START DATA FOR THE TASK

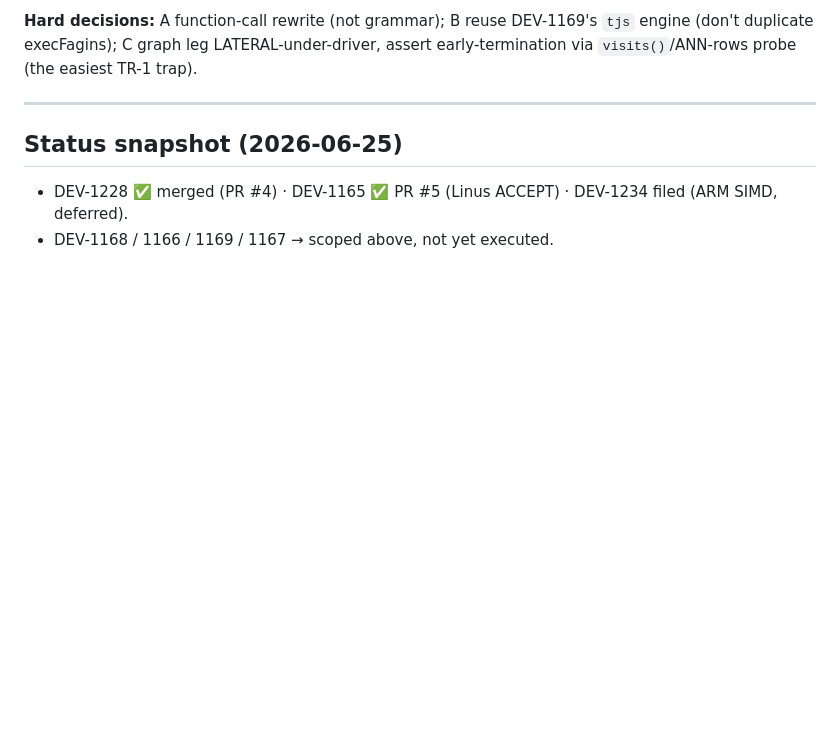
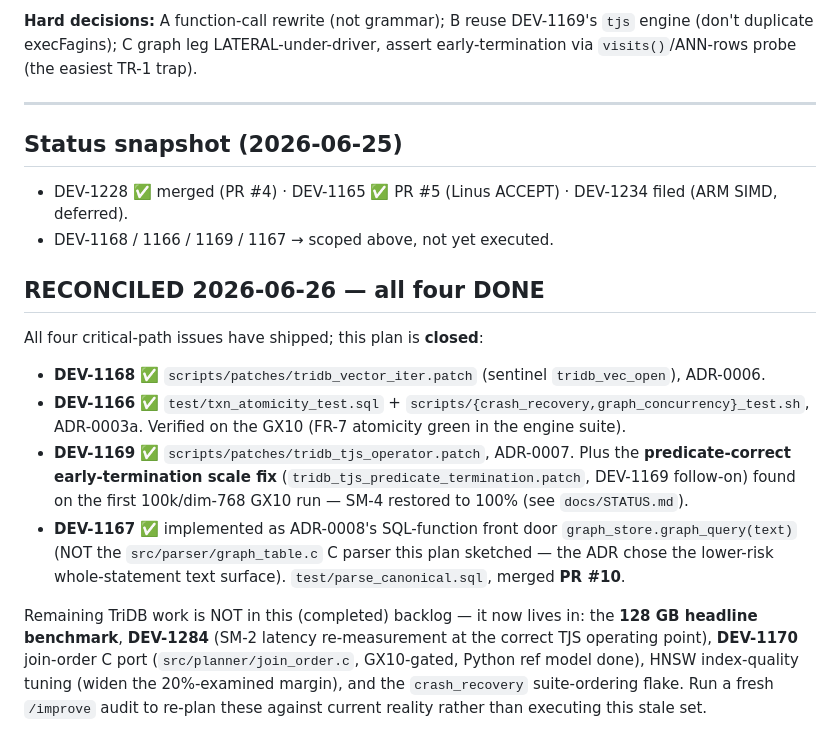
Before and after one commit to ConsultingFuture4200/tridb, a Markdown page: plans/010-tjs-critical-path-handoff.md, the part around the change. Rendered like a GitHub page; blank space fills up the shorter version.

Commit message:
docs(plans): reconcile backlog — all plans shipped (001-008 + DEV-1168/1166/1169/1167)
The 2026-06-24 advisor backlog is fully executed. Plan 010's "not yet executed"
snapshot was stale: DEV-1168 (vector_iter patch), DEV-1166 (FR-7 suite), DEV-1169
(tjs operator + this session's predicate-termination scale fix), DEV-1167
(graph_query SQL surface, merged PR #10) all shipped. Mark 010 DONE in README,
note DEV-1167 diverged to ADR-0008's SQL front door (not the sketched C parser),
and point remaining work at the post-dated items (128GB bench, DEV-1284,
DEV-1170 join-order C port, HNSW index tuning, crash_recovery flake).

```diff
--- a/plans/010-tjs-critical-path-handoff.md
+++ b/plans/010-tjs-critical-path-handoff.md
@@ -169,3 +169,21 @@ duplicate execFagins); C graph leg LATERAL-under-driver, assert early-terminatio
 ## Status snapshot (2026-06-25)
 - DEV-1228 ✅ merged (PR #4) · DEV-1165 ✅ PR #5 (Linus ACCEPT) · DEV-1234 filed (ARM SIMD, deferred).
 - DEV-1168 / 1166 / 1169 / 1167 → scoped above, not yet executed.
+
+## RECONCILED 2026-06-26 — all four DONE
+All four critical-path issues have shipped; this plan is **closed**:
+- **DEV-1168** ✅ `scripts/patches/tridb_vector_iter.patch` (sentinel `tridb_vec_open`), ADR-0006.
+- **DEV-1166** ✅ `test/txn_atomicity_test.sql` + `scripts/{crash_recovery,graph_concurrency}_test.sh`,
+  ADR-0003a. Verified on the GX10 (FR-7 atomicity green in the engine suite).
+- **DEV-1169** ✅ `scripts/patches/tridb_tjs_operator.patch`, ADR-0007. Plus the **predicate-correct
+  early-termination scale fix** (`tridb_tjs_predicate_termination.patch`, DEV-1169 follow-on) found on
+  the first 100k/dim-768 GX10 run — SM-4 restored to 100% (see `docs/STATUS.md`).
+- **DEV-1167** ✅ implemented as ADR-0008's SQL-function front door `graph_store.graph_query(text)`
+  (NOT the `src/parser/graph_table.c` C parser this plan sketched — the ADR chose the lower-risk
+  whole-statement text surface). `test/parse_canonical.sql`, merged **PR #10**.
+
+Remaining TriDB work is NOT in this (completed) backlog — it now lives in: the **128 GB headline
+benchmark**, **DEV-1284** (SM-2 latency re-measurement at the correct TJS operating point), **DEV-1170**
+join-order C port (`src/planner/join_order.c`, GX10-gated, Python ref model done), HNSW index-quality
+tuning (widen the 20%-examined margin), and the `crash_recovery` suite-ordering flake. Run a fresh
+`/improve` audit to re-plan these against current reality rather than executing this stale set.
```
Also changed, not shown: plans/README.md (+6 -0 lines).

END DATA FOR THE TASK

§ **DIRECTIONS**
Give the count of lines in the data above holding the word "scripts", and nothing beyond it.

§ **EXERCISE ANSWER**
3